If, then, I find taught in one part of the Bible that everything is fore-ordained, that is true; and if I find, in another Scripture, that man is responsible for all his actions, that is true; and it is only my folly that leads me to imagine that these two truths can ever contradict each other. I do not believe they can ever be welded into one upon any earthly anvil, but they certainly shall be one in eternity. They are two lines that are so nearly parallel, that the human mind which pursues them farthest will never discover that they converge, but they do converge, and they will meet somewhere in eternity, close to the throne of God, whence all truth doth spring. – C.H. Spurgeon

Free will debate: What does free will mean and how did it evolve?

Interesting discussion in the scientific world on whether or not humans have free will. I guess its not only a Calvinism vs. Arminianism thing! I found this section interesting:

Arguments about free will are mostly semantic arguments about definitions. Most experts who deny free will are arguing against peculiar, unscientific versions of the idea, such as that “free will” means that causality is not involved. As my longtime friend and colleague John Bargh put it once in a debate, “Free will means freedom from causation.” Other scientists who argue against free will say that it means that a soul or other supernatural entity causes behavior, and not surprisingly they consider such explanations unscientific.

These arguments leave untouched the meaning of free will that most people understand, which is consciously making choices about what to do in the absence of external coercion, and accepting responsibility for one’s actions.

The definition of free will given, “consciously making choices about what to do in the absence of external coercion, and accepting responsibility for one’s actions,” is one that certainly even the most ardent Calvinist would affirm. In other words, to exercise free will is to do what we desire at any given moment. Another interesting statement is that “Other scientists who argue against free will say that it means that a soul or other supernatural entity causes behavior…” So for some scientists, to say that a supernatural entity causes behavior is to actually affirm free will, as opposed to our choices being simply a byproduct of our chemical makeup and reactions within our bodies. Anyway, thought this was quite fascinating…you can read the entire article here:

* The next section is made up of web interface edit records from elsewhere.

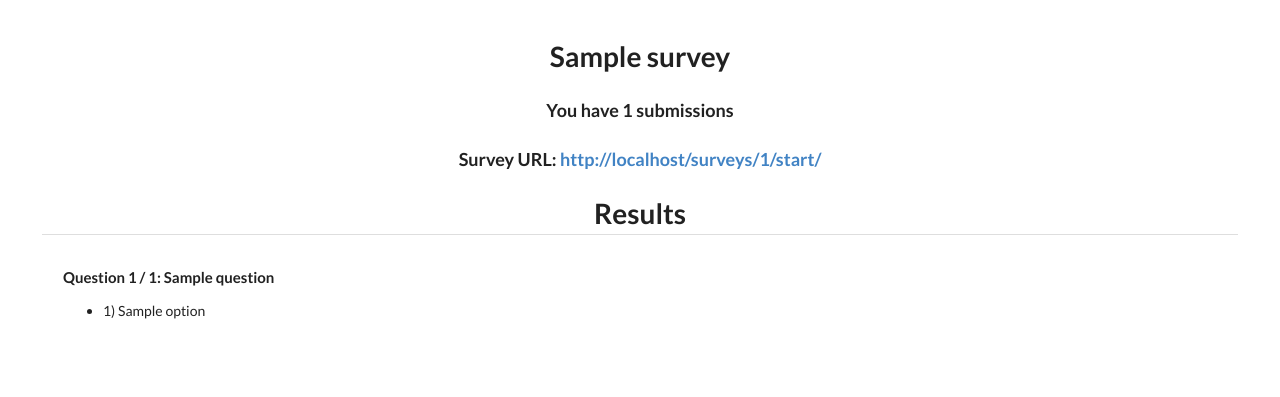
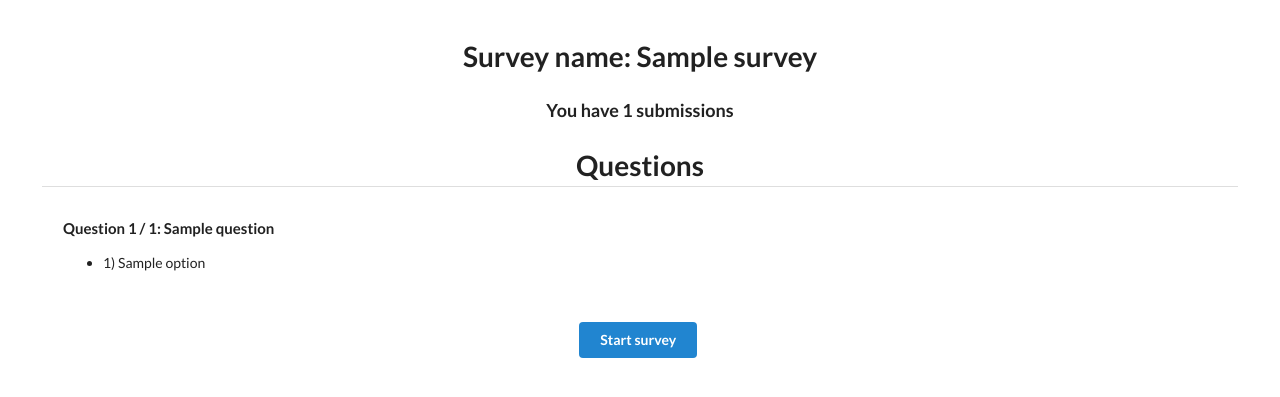
Before and after one commit to Jericho-kd/survey-service, a Django app: page /surveys/1/ in a window 1280 px wide. Shown: the top 397 px of the page. Run offline with Django 4.2, Linux system fonts and the light colour scheme; a user stored in the database is signed in; tables that the repository leaves empty hold one stand-in row (values such as "Sample post").

Commit message:
feat: final version of service

```diff
--- a/src/config/settings.py
+++ b/src/config/settings.py
@@ -38,7 +38,7 @@ INSTALLED_APPS = [
     'django.contrib.messages',
     'django.contrib.staticfiles',
     'rest_framework',
-    'surveys.apps.SurveysConfig',
+    'surveys',
     'crispy_forms',
     'crispy_bootstrap4',
 ]
@@ -125,3 +125,5 @@ STATIC_URL = 'static/'
 # https://docs.djangoproject.com/en/4.2/ref/settings/#default-auto-field
 
 DEFAULT_AUTO_FIELD = 'django.db.models.BigAutoField'
+LOGIN_URL = '/login/'
+LOGIN_REDIRECT_URL = '/surveys/'
--- a/src/config/urls.py
+++ b/src/config/urls.py
@@ -19,5 +19,5 @@ from django.urls import path, include
 
 urlpatterns = [
     path('admin/', admin.site.urls),
-    path('', include('surveys.urls'))
+    path('', include('surveys.urls', namespace='surveys'))
 ]
--- a/src/surveys/models.py
+++ b/src/surveys/models.py
@@ -1,5 +1,6 @@
 from django.db import models
 from django.utils import timezone
+from typing import Any
 
 
 class Survey(models.Model):
@@ -10,9 +11,7 @@ class Survey(models.Model):
     description = models.CharField(max_length=200)
     is_active = models.BooleanField(default=True)
 
-    # class Meta:
-    #     verbose_name = "survey"
-    #     verbose_name_plural = "surveys"
+    answers: dict[str, Any] = {}
 
     def __str__(self) -> str:
         return f"Survey '{self.survey_name}'"
--- a/src/surveys/templates/survey/detail.html
+++ b/src/surveys/templates/survey/detail.html
@@ -3,10 +3,10 @@
 
 {% block content %}
 <div class="ui center aligned basic very padded segment">
-    <h1 class="ui header">{{ survey.survey_name }}</h1>
+    <h1 class="ui header">Survey name: {{ survey.survey_name }}</h1>
     <h3 class="ui header">You have {{ num_submissions }} submissions</h3>
-    <h3 class="ui header">Survey URL: <a href="{{public_url}}">{{ public_url }}</a></h3>
-    <h1 class="ui header dividing">Results</h1>
+    <!-- <h3 class="ui header">Survey URL: <a href="{{public_url}}">{{ public_url }}</a></h3> -->
+    <h1 class="ui header dividing">Questions</h1>
     {% for question in questions %}
     <div class="ui basic padded segment left aligned">
         <h4 class="ui header">
@@ -21,6 +21,9 @@
         </ul>
     </div>
     {% endfor %}
-
+    <form method="post" action="{% url 'surveys:survey-start' survey.pk %}" style="display: inline-block;">
+        {% csrf_token %}
+        <button type="submit" class="ui primary button">Start survey
+    </form>
 </div>
 {% endblock %}
--- a/src/surveys/templates/survey/results.html
+++ b/src/surveys/templates/survey/results.html
@@ -3,7 +3,10 @@
 
 {% block content %}
 <div class="ui center aligned basic very padded segment">
-    <h1 class="ui header">Thanks for taking the survey {{ survey.survey_name }}! Your result is 100! All done.</h1>
+    <h1 class="ui header">Thanks for taking the survey {{ survey.survey_name }}!
+        Your result is {{survey.answers.percent}}%!
+        You gave {{survey.answers.correct}} correct answers out of {{survey.answers.overall}}!</h1>
+
     <a href="{% url 'surveys:survey-list' %}">
         <div class="ui button">Back to surveys</div>
     </a>
--- a/src/surveys/views.py
+++ b/src/surveys/views.py
@@ -20,7 +20,6 @@ class SignUpView(SuccessMessageMixin, CreateView):
   template_name = 'auth/signup.html'
   success_url = reverse_lazy('login')
   form_class = UserRegisterForm
-  success_message = "Your profile was created successfully"
 
 
 class LoginView(BaseLoginView):
@@ -70,17 +69,19 @@ def survey_detail(request: WSGIRequest, pk: int) -> HttpResponse:
     )
 
 
-def survey_start(request: WSGIRequest, pk: int) -> HttpResponse:
+@login_required
+def survey_start(request: WSGIRequest, pk: int) -> HttpResponseRedirect | HttpResponsePermanentRedirect:
     """User start a survey"""
 
     survey = get_object_or_404(Survey, pk=pk, is_active=True)
-    if request.method == "POST":
-        sub = Choice.objects.create(survey=survey)
-        return redirect("surveys:survey-submit", survey_pk=pk, sub_pk=sub.pk)
+    # if request.method == "POST":
+    sub = Choice.objects.create(survey=survey)
+    return redirect("surveys:survey-submit", survey_pk=pk, sub_pk=sub.pk)
 
-    return render(request, "survey/start.html", {"survey": survey})
+    # return render(request, "survey/start.html", {"survey": survey})
 
 
+@login_required
 def survey_submit(request: WSGIRequest, survey_pk: int, sub_pk: int) -> HttpResponse:
     """Submit survey"""
 
@@ -101,16 +102,21 @@ def survey_submit(request: WSGIRequest, survey_pk: int, sub_pk: int) -> HttpResp
     AnswerFormSet = formset_factory(AnswerForm, extra=len(questions), formset=BaseAnswerFormSet)
 
     correct_answers = 0
+    loop = 0
     if request.method == "POST":
         formset = AnswerFormSet(request.POST, form_kwargs=form_kwargs)
         if formset.is_valid():
             with transaction.atomic():
                 for form in formset:
-                    Answer.objects.create(option_id=form.cleaned_data["option"], choice_id=sub_pk)
-                   # think about proper way to compute number of right answers
+                    Answer.objects.create(option_id=form.cleaned_data['option'], choice_id=sub_pk)
+                    if correct_choices[loop]['id'] == int(form.cleaned_data['option']):
+                        correct_answers += 1
+                    loop += 1
 
                 sub.is_complete = True
                 sub.save()
+            survey.answers.update({"overall": len(formset.cleaned_data), "correct": correct_answers,
+                                   "percent": (correct_answers / len(formset.cleaned_data)) * 100})
             return redirect("surveys:survey-results", pk=survey_pk)
     else:
         formset = AnswerFormSet(form_kwargs=form_kwargs)
@@ -123,6 +129,7 @@ def survey_submit(request: WSGIRequest, survey_pk: int, sub_pk: int) -> HttpResp
     )
 
 
+@login_required
 def survey_results(request: WSGIRequest, pk: int) -> HttpResponse:
     """User receives results"""
 
```
Also changed, not shown: src/surveys/templates/survey/list_test.html (deleted, +0 -59 lines), src/surveys/urls.py (+0 -9 lines), src/surveys/migrations/0001_initial.py.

Free will debate: What does free will mean and how did it evolve?.